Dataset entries
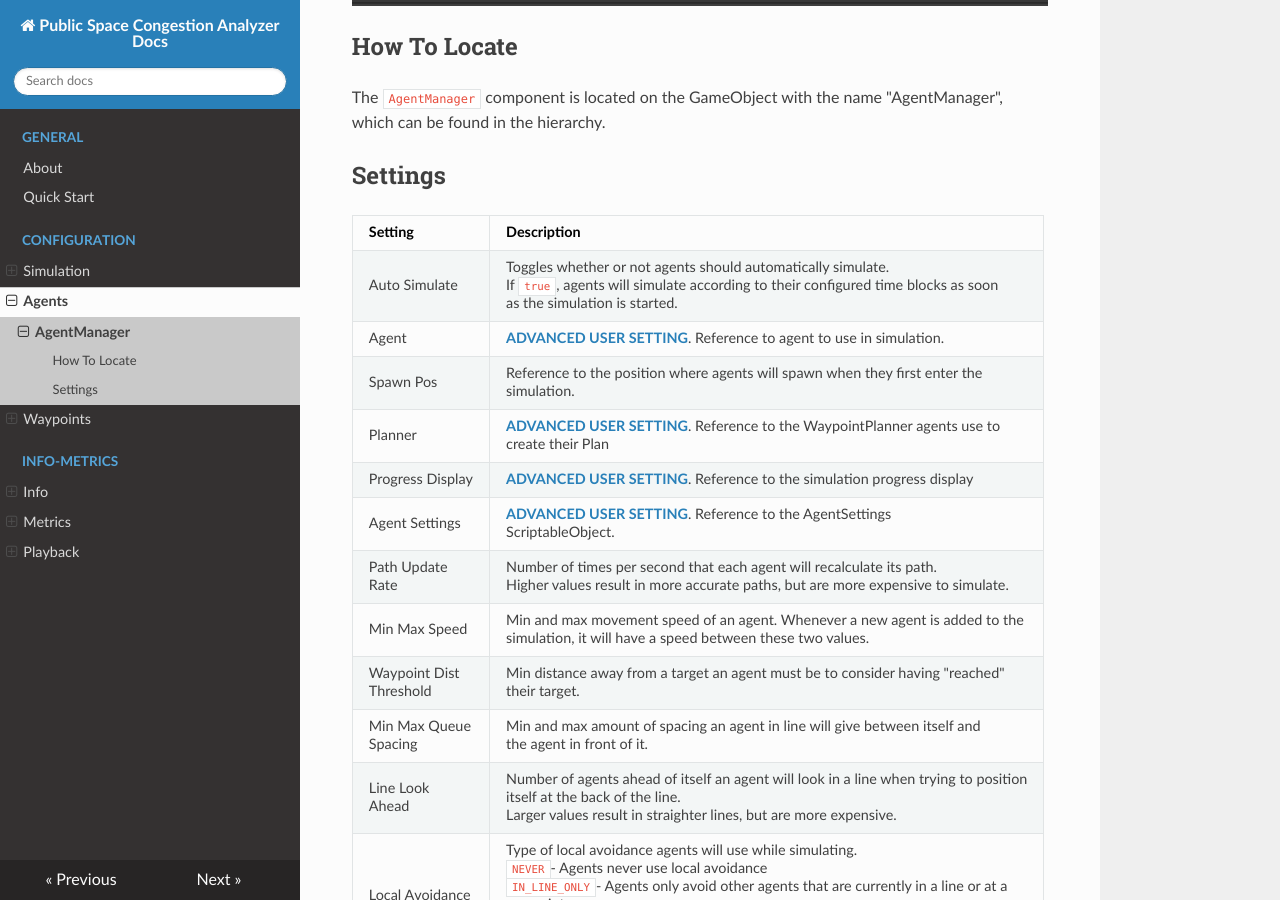
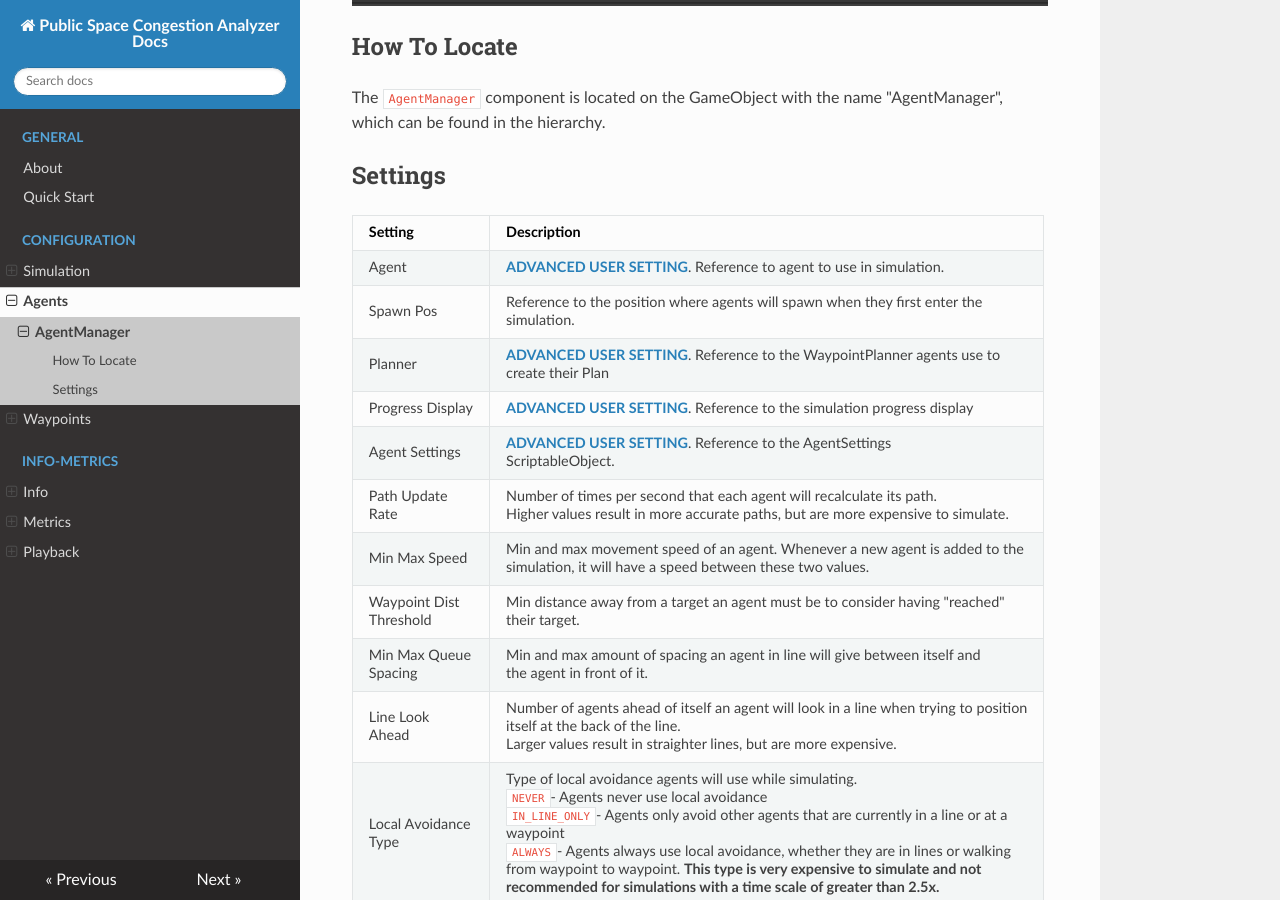
Before and after one commit to DavidCampbellIII/Public-Space-Congestion-Analyzer-Documentation, an MkDocs documentation site: the page built from docs/config/agents/agent-manager.md, in a window 1280 px wide and 900 px high, scrolled down 567 px. Built offline with MkDocs 1.6.1, drawn with Linux system fonts in a browser that asks for light colours; nearby versions of some CDN libraries.

Commit message:
Removed auto simulate option from AgentManager

```diff
--- a/docs/config/agents/agent-manager.md
+++ b/docs/config/agents/agent-manager.md
@@ -10,7 +10,6 @@ The `AgentManager` component is located on the GameObject with the name "AgentMa
 
 Setting | Description
 :-------- | :------------------------------------------------------------------------------------------------------------------------------------
-Auto Simulate | Toggles whether or not agents should automatically simulate.<br />If `true`, agents will simulate according to their configured time blocks as soon <br />as the simulation is started.
 Agent | [**ADVANCED USER SETTING**](../../index.md#advanced-user-settings). Reference to agent to use in simulation.
 Spawn Pos | Reference to the position where agents will spawn when they first enter the <br />simulation.
 Planner | [**ADVANCED USER SETTING**](../../index.md#advanced-user-settings). Reference to the WaypointPlanner agents use to <br />create their Plan
```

ABOUT THIS EXERCISE >> Apart from the pictures, set down all the entries above exactly.

TASK OUTPUT >>
Before and after one commit to DavidCampbellIII/Public-Space-Congestion-Analyzer-Documentation, an MkDocs documentation site: the page built from docs/config/agents/agent-manager.md, in a window 1280 px wide and 900 px high, scrolled down 567 px. Built offline with MkDocs 1.6.1, drawn with Linux system fonts in a browser that asks for light colours; nearby versions of some CDN libraries.

Commit message:
Removed auto simulate option from AgentManager

```diff
--- a/docs/config/agents/agent-manager.md
+++ b/docs/config/agents/agent-manager.md
@@ -10,7 +10,6 @@ The `AgentManager` component is located on the GameObject with the name "AgentMa
 
 Setting | Description
 :-------- | :------------------------------------------------------------------------------------------------------------------------------------
-Auto Simulate | Toggles whether or not agents should automatically simulate.<br />If `true`, agents will simulate according to their configured time blocks as soon <br />as the simulation is started.
 Agent | [**ADVANCED USER SETTING**](../../index.md#advanced-user-settings). Reference to agent to use in simulation.
 Spawn Pos | Reference to the position where agents will spawn when they first enter the <br />simulation.
 Planner | [**ADVANCED USER SETTING**](../../index.md#advanced-user-settings). Reference to the WaypointPlanner agents use to <br />create their Plan
```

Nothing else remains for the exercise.